- **PROBLEM TO WORK ON**
In the entries below, find the line with "diff --git a/test/verify.js b/test/verify.js" and the line with "personalizedBadge = await". Return those two lines and all lines between them, exactly.

[Content revision data]
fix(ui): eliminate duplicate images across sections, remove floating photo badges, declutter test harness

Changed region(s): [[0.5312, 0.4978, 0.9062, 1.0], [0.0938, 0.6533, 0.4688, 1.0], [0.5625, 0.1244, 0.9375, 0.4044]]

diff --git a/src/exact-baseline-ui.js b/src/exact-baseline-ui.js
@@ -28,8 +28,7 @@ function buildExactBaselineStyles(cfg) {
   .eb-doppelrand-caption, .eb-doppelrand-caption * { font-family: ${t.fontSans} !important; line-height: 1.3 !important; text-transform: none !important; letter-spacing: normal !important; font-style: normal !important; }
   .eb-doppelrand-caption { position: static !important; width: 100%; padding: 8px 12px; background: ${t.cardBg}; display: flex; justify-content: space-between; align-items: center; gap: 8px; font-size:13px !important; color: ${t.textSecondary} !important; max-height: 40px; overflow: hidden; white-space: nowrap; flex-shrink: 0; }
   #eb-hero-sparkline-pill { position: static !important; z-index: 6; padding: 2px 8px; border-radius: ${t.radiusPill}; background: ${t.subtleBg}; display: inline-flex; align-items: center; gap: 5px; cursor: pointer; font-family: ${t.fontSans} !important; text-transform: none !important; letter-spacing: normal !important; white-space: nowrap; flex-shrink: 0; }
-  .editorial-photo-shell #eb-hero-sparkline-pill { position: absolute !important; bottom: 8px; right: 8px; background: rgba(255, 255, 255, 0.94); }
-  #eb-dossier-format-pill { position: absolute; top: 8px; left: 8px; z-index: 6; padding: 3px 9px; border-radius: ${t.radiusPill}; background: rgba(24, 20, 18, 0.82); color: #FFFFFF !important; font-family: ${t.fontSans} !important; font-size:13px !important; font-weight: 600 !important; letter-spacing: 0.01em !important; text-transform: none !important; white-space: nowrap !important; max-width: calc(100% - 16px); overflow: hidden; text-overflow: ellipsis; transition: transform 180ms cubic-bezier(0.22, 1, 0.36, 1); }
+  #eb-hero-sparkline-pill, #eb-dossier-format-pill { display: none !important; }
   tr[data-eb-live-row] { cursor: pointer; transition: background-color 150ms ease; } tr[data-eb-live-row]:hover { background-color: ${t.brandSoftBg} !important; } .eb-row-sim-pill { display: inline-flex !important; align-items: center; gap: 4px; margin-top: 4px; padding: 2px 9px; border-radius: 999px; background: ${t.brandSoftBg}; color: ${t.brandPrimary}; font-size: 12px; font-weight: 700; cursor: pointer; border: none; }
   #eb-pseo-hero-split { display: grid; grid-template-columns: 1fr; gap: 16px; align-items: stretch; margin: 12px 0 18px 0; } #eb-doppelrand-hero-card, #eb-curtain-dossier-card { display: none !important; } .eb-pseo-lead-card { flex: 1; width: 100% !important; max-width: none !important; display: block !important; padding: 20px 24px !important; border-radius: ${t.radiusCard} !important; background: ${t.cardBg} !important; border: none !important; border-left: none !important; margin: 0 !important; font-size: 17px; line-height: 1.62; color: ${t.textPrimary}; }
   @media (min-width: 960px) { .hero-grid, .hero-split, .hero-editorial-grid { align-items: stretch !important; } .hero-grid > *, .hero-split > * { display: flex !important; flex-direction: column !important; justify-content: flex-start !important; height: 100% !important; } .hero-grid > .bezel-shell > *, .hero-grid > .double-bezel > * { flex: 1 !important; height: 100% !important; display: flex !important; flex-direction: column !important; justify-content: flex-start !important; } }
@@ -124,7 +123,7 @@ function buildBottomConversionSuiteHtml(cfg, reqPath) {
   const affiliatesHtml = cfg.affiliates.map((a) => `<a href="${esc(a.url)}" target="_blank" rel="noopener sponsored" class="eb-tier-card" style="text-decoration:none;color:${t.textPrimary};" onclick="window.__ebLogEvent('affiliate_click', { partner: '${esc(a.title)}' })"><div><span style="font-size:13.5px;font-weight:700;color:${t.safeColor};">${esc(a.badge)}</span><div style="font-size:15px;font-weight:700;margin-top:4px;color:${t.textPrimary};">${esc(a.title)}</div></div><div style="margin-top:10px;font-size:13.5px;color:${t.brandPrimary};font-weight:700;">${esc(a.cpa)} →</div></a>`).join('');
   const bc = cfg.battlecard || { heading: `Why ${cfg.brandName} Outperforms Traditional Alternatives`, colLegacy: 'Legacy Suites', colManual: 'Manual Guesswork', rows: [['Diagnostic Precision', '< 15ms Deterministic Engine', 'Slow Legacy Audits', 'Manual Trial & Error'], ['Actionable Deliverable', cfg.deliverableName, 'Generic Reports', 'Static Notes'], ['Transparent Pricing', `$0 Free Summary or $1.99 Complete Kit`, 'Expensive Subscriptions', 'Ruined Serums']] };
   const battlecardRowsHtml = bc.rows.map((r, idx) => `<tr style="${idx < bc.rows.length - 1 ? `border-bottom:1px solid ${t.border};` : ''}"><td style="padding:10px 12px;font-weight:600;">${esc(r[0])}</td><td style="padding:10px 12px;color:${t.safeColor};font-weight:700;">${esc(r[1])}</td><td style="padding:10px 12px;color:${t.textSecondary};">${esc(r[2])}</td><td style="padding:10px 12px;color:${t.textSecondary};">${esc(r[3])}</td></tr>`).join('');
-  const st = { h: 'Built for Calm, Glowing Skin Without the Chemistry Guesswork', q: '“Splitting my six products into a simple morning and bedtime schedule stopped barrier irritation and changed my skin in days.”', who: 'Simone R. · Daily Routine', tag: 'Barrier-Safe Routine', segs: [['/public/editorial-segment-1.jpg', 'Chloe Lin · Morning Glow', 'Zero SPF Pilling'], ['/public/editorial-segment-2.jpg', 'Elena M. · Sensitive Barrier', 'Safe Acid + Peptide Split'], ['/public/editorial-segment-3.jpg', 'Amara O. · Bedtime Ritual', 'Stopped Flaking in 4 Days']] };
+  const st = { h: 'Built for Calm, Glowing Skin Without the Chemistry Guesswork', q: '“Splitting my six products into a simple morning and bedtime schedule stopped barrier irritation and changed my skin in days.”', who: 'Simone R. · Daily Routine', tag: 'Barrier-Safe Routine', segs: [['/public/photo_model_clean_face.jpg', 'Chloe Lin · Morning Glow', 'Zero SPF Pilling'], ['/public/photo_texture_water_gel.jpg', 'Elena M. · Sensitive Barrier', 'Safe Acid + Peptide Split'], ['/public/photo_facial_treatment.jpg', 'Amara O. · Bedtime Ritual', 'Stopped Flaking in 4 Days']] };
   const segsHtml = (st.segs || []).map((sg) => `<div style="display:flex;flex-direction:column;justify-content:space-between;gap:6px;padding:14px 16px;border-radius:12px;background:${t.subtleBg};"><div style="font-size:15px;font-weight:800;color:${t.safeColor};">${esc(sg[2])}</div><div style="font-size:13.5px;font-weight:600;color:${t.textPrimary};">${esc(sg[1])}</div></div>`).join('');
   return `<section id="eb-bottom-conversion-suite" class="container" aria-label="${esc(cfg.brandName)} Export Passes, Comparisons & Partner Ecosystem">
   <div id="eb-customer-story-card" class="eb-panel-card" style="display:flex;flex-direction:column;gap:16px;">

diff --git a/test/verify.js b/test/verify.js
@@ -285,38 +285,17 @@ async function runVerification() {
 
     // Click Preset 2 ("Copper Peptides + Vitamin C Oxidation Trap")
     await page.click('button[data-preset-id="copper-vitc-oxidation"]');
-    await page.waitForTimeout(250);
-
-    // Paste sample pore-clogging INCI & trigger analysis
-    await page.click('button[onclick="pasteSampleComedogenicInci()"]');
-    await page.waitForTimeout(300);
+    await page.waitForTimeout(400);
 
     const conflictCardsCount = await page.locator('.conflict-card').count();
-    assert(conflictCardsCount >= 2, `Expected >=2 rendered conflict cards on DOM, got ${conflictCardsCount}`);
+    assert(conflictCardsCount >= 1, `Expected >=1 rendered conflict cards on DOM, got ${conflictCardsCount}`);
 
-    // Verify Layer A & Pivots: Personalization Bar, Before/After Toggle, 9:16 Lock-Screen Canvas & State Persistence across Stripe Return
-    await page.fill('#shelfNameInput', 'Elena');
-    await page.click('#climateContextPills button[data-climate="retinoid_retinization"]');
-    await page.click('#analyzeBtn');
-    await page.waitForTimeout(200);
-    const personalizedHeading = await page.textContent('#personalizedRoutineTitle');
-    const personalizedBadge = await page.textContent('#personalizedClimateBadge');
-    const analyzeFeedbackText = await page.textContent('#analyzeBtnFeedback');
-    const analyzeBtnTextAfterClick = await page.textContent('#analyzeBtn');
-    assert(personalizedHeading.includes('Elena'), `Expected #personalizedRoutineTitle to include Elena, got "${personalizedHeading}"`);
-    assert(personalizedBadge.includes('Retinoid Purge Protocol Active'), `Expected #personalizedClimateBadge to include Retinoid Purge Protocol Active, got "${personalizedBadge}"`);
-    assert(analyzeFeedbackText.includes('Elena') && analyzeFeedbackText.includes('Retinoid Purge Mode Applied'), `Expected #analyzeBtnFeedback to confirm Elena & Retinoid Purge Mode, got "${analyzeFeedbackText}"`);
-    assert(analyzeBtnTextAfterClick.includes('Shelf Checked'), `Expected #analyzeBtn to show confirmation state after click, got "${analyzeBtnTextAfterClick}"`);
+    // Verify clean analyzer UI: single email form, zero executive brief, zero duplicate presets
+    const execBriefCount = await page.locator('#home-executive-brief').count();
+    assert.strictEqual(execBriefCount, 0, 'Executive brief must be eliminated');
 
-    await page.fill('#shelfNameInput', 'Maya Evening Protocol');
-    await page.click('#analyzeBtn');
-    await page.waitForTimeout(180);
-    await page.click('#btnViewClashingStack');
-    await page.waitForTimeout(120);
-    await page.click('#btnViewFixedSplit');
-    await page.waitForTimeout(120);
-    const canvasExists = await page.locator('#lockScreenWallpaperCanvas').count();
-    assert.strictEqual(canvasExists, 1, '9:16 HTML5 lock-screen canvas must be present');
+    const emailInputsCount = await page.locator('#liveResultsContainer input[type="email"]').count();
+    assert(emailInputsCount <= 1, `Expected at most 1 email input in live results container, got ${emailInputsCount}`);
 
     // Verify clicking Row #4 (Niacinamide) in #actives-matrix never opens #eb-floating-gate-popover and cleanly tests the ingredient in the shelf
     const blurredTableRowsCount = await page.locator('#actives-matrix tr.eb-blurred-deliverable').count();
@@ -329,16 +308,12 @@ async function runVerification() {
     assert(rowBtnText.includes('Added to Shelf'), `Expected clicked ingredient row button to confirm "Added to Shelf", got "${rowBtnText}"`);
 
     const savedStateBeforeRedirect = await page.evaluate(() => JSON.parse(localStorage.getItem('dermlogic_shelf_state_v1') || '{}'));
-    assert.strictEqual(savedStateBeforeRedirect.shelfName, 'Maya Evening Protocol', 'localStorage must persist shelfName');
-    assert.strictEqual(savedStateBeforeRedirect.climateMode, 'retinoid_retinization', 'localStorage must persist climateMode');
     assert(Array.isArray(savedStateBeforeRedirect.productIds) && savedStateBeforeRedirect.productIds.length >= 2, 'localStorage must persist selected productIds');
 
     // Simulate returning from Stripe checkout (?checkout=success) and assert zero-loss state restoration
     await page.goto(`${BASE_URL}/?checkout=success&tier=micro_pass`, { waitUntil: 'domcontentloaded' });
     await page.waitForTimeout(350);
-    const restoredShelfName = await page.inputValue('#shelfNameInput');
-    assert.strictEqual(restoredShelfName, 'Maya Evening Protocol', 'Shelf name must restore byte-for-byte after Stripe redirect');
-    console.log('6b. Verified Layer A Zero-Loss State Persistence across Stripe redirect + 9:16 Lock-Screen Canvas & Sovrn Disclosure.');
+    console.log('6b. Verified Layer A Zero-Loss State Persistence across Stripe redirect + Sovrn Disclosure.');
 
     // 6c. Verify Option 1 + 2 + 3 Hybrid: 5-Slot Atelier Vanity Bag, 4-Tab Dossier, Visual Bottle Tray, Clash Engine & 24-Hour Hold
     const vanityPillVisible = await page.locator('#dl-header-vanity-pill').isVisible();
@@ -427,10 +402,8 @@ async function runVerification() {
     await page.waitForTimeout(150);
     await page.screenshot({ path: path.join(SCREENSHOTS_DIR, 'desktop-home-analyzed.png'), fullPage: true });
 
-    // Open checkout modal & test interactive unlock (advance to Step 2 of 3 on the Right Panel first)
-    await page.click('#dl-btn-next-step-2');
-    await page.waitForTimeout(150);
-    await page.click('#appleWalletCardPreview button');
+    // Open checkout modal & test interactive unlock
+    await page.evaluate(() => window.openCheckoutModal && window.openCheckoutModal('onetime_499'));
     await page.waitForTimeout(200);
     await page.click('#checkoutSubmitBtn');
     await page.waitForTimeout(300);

- **ANSWER TO THIS EXERCISE**
diff --git a/test/verify.js b/test/verify.js
@@ -285,38 +285,17 @@ async function runVerification() {
 
     // Click Preset 2 ("Copper Peptides + Vitamin C Oxidation Trap")
     await page.click('button[data-preset-id="copper-vitc-oxidation"]');
-    await page.waitForTimeout(250);
-
-    // Paste sample pore-clogging INCI & trigger analysis
-    await page.click('button[onclick="pasteSampleComedogenicInci()"]');
-    await page.waitForTimeout(300);
+    await page.waitForTimeout(400);
 
     const conflictCardsCount = await page.locator('.conflict-card').count();
-    assert(conflictCardsCount >= 2, `Expected >=2 rendered conflict cards on DOM, got ${conflictCardsCount}`);
+    assert(conflictCardsCount >= 1, `Expected >=1 rendered conflict cards on DOM, got ${conflictCardsCount}`);
 
-    // Verify Layer A & Pivots: Personalization Bar, Before/After Toggle, 9:16 Lock-Screen Canvas & State Persistence across Stripe Return
-    await page.fill('#shelfNameInput', 'Elena');
-    await page.click('#climateContextPills button[data-climate="retinoid_retinization"]');
-    await page.click('#analyzeBtn');
-    await page.waitForTimeout(200);
-    const personalizedHeading = await page.textContent('#personalizedRoutineTitle');
-    const personalizedBadge = await page.textContent('#personalizedClimateBadge');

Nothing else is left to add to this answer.